Directions for this task: When the line containing "Update Books.md" is reached, copy it and each subsequent line of the material below exactly, through the last line.
Segment Start: Information given
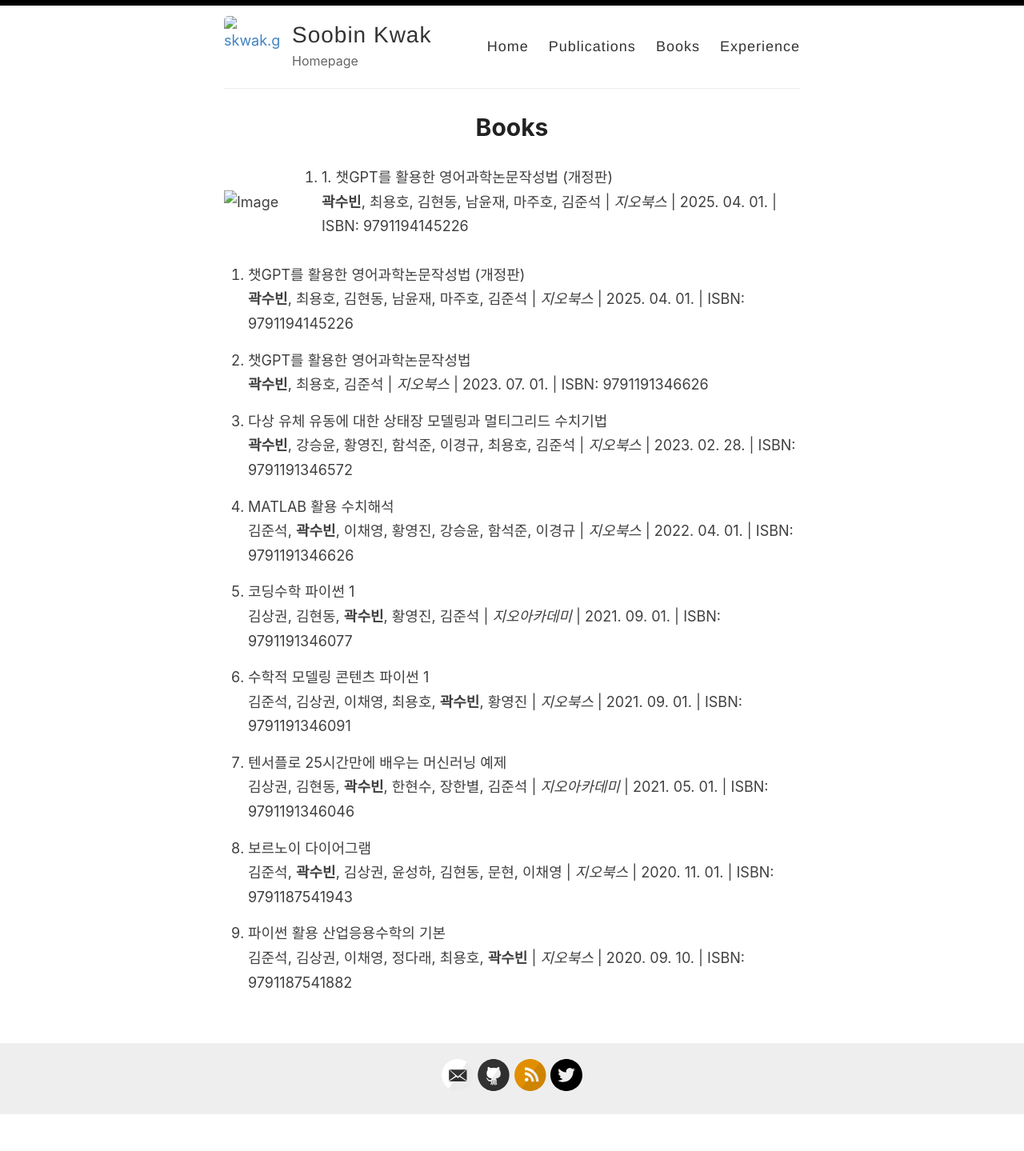
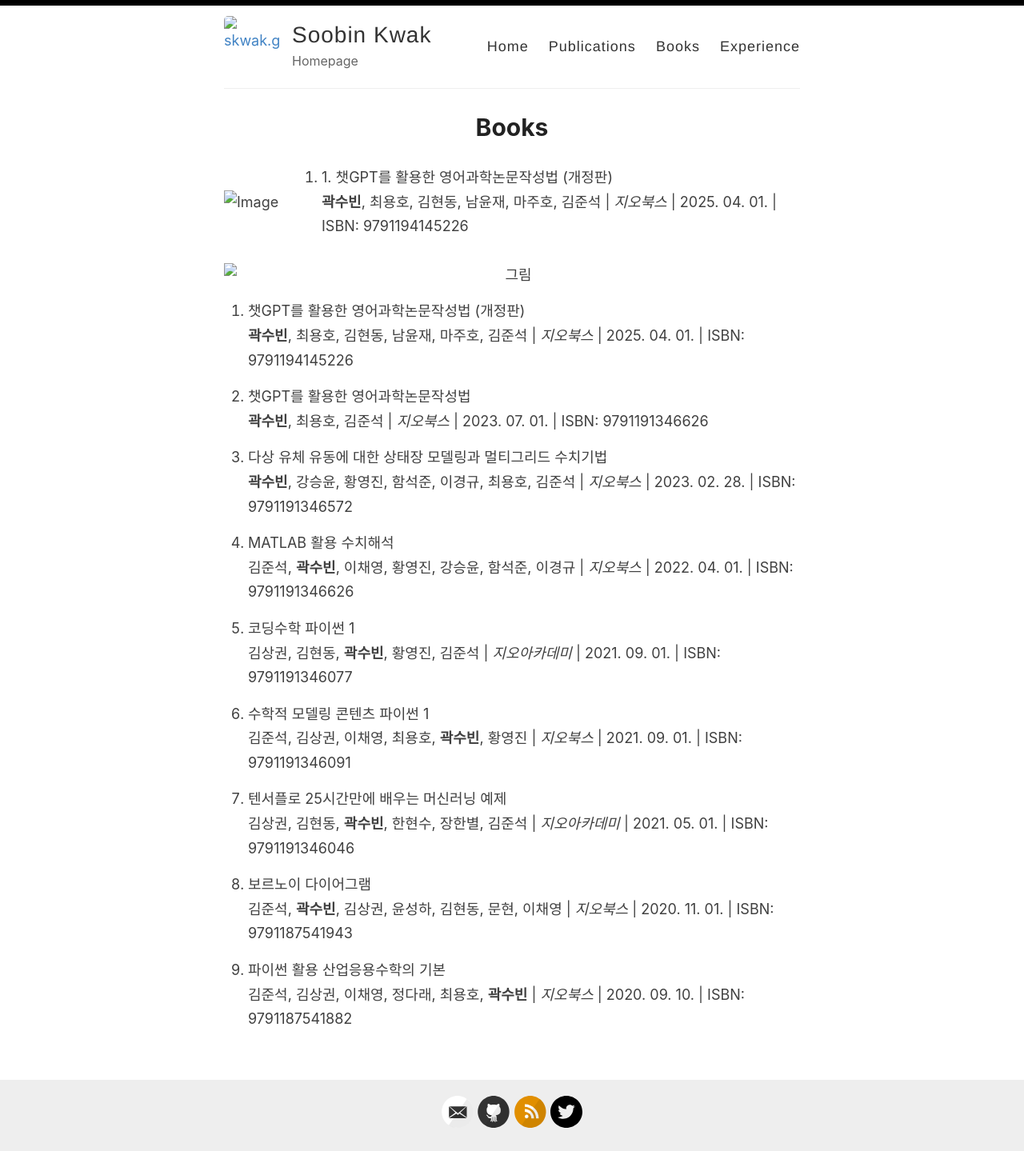
Before and after one commit to skwak/skwak.github.io, a Jekyll site: the page built from _pages/Books.md, in a window 1280 px wide. Shown: the whole page at 80% size. Built offline with Jekyll 4.4.1, drawn with Linux system fonts in a browser that asks for light colours; before the commit the page ends 1394 px from its top, so only the background shows below that.

Commit message:
Update Books.md

```diff
--- a/_pages/Books.md
+++ b/_pages/Books.md
@@ -5,7 +5,6 @@
 ---
 
 <div style="display: flex; align-items: center;">
-
   <div style="flex: 0 0 10%;">
     <img src="./images/ISBN_9791194145226.jpg" alt="Image" style="width: 100%;">
   </div>
@@ -16,8 +15,9 @@
   <b>곽수빈</b>, 최용호, 김현동, 남윤재, 마주호, 김준석 | <em>지오북스</em> | 2025. 04. 01. | ISBN: 9791194145226</li>
   </ol>
   </div>
+</div>
 
-</div>
+![그림](./images/ISBN_9791194145226.jpg)
 
 1. 챗GPT를 활용한 영어과학논문작성법 (개정판)<br>
 **곽수빈**, 최용호, 김현동, 남윤재, 마주호, 김준석 | *지오북스* | 2025. 04. 01. | ISBN: 9791194145226
```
Segment End: Information given
Response area:
Update Books.md

```diff
--- a/_pages/Books.md
+++ b/_pages/Books.md
@@ -5,7 +5,6 @@
 ---
 
 <div style="display: flex; align-items: center;">
-
   <div style="flex: 0 0 10%;">
     <img src="./images/ISBN_9791194145226.jpg" alt="Image" style="width: 100%;">
   </div>
@@ -16,8 +15,9 @@
   <b>곽수빈</b>, 최용호, 김현동, 남윤재, 마주호, 김준석 | <em>지오북스</em> | 2025. 04. 01. | ISBN: 9791194145226</li>
   </ol>
   </div>
+</div>
 
-</div>
+![그림](./images/ISBN_9791194145226.jpg)
 
 1. 챗GPT를 활용한 영어과학논문작성법 (개정판)<br>
 **곽수빈**, 최용호, 김현동, 남윤재, 마주호, 김준석 | *지오북스* | 2025. 04. 01. | ISBN: 9791194145226
```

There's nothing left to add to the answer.